Nov. 26, 2012
In September 2011, then Olympus CEO Michael Woodford noticed major issues with the company’s acquisitions. He went to the board, which set up a meeting on the issue for the next month.They ended up canceling the discussion and rapidly fired him instead. He writes in his upcoming memoir, excerpted in the Wall Street Journal, that it was “An eight-minute corporate execution…. I rose quietly, left the room and, deliberately holding my head high, walked back to my office.”The result? He turned whistleblower, and fled to England, fearing for his life. Colleagues who he once counted as friends would no longer speak to him. “I have seen the cowardliness of people.” Woodford told the WSJ.
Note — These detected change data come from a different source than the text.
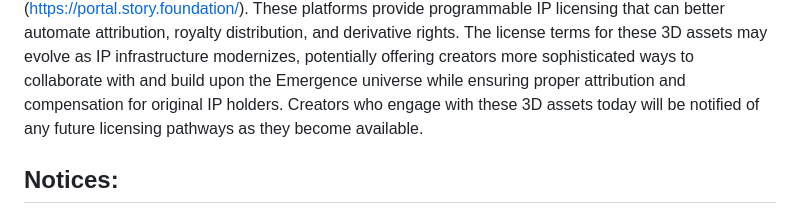
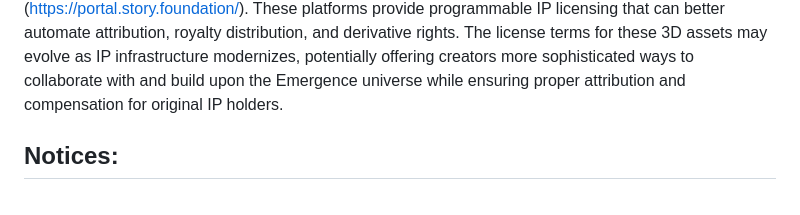
Before and after one commit to incention/emergence-open, a Markdown page: LICENSE.md, the part around the change. Drawn GitHub-style.

Commit message:
Deleted a line under Future Licensing

```diff
--- a/LICENSE.md
+++ b/LICENSE.md
@@ -24,7 +24,6 @@ Incention reserves all rights to release future Emergence assets under different
 Future Licensing
 While this initial release of Emergence 3D assets is licensed under CC BY 4.0, Incention may in the future offer additional licensing options through emerging intellectual property management platforms such as Story Protocol (https://portal.story.foundation/). These platforms provide programmable IP licensing that can better automate attribution, royalty distribution, and derivative rights.
 The license terms for these 3D assets may evolve as IP infrastructure modernizes, potentially offering creators more sophisticated ways to collaborate with and build upon the Emergence universe while ensuring proper attribution and compensation for original IP holders.
-Creators who engage with these 3D assets today will be notified of any future licensing pathways as they become available.
 
 ## Notices:
 
```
The company’s former chairman, Tsuyoshi Kikukawa, recently pleaded guilty to falsifying financial statements hiding up to $1.7 billion in losses, and faces up to 10 years in prison.
To those who say he could have handled things better, Woodford responds that he had no choice and no other recourse:
“I wrote six letters,” he says, “I begged and pleaded to look at the facts — and they fired me. Some said ‘Michael could have gone to the Japanese authorities.’ That shows their naivety. The only reason the Japanese authorities acted was because of the global spotlight brought about that there was something wrong.”
The Japanese media was so passive that Woodford was forced to go outside. Even after his firing and the Chairman’s ouster, the next CEO insisted the company’s investments were strategically important, and the Japanese media barely blinked an eye.
Woodford was able to become a whistleblower and spark the interest of international media because he had his British passport as a recourse. In the aftermath of the scandal, the hope was that this would spark real reform in Japan. That hasn’t really been the case. If there’s really going to be progress, both the media and protections for whistleblowers need to completely transform.